[Opening DATASET EXCERPTS section]

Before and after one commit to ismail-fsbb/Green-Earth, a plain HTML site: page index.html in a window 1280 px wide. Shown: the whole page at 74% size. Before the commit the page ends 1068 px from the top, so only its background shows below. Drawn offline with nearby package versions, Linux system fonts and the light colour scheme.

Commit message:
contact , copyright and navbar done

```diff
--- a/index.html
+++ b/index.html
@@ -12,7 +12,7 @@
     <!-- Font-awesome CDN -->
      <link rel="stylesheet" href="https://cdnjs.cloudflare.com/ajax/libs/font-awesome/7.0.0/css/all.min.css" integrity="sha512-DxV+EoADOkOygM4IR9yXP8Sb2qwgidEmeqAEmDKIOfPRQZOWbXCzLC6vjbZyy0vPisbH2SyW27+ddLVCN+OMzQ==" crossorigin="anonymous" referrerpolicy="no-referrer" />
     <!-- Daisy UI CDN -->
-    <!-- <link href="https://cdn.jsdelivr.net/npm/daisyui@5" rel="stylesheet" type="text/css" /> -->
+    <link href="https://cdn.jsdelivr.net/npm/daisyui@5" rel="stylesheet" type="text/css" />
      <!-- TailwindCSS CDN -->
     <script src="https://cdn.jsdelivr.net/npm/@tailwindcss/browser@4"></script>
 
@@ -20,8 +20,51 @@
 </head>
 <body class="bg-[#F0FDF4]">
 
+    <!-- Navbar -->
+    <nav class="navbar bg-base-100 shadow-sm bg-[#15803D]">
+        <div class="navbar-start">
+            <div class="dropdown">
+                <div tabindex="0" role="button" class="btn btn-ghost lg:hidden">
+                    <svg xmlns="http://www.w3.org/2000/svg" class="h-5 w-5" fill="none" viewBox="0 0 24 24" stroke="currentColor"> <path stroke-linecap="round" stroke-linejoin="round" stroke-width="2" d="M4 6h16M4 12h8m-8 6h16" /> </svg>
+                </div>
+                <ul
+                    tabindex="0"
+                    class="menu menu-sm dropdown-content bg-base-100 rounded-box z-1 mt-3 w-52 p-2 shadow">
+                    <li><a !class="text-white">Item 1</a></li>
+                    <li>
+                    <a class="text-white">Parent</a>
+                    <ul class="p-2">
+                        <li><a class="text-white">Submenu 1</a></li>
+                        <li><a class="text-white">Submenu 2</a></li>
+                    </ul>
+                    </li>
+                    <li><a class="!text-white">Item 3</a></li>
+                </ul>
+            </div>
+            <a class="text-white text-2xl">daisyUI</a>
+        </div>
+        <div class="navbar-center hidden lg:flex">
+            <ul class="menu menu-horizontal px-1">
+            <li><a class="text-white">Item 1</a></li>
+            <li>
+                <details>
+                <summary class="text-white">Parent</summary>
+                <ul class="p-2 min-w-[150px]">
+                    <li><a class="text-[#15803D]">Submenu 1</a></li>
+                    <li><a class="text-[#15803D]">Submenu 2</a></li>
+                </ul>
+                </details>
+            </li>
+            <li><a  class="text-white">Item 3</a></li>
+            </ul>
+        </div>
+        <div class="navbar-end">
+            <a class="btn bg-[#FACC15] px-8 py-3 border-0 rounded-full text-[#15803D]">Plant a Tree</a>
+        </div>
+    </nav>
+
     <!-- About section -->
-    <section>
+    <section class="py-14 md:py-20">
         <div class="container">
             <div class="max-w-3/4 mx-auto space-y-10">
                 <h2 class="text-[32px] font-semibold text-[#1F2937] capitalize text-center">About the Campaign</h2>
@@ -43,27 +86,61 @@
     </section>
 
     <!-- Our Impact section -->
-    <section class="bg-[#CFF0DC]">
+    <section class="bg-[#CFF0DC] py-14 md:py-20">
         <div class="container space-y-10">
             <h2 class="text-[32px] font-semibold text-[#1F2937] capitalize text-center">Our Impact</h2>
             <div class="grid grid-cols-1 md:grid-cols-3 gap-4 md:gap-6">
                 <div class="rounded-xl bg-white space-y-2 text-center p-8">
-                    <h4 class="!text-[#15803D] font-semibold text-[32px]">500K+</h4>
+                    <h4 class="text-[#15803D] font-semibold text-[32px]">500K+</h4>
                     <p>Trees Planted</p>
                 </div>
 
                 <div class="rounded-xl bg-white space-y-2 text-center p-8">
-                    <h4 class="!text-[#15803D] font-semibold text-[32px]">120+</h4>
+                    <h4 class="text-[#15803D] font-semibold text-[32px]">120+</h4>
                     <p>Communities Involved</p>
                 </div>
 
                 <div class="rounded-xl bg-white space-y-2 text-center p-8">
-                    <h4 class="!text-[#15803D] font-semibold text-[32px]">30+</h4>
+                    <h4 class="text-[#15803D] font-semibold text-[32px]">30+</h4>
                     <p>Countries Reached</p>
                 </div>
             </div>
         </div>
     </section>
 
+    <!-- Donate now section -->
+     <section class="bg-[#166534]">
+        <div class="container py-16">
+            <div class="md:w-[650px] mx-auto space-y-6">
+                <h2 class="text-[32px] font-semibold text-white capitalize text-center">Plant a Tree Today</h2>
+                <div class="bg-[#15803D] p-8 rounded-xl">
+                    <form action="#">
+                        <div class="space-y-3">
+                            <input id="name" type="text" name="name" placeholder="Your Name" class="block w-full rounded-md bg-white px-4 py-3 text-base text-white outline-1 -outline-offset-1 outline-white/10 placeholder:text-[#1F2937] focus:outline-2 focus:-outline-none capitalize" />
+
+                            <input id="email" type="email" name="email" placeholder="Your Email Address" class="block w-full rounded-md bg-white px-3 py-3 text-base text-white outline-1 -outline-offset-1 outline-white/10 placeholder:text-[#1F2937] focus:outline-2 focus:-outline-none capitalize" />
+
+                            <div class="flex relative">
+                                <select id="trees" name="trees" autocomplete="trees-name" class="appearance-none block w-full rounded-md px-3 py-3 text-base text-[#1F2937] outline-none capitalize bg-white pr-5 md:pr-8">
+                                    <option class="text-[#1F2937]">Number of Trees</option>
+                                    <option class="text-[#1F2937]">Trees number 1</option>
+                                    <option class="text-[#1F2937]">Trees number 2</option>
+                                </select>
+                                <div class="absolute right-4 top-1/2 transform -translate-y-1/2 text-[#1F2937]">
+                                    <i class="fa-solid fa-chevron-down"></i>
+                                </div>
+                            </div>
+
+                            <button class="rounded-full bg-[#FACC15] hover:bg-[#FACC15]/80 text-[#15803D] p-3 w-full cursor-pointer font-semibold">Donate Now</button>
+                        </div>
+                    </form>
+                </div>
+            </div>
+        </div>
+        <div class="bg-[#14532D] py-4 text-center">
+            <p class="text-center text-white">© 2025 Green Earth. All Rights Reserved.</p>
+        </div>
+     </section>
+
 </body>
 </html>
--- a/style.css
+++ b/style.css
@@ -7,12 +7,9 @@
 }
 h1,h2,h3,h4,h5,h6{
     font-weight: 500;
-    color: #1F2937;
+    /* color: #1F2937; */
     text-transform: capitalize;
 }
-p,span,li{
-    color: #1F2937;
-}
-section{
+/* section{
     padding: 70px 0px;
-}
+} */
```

[Closing DATASET EXCERPTS section]

## WHAT THIS TASK INVOLVES:
Please go through the data and copy each line containing the word "hidden".

## RESPONSE TO THE TASK:
+                <div tabindex="0" role="button" class="btn btn-ghost lg:hidden">
+        <div class="navbar-center hidden lg:flex">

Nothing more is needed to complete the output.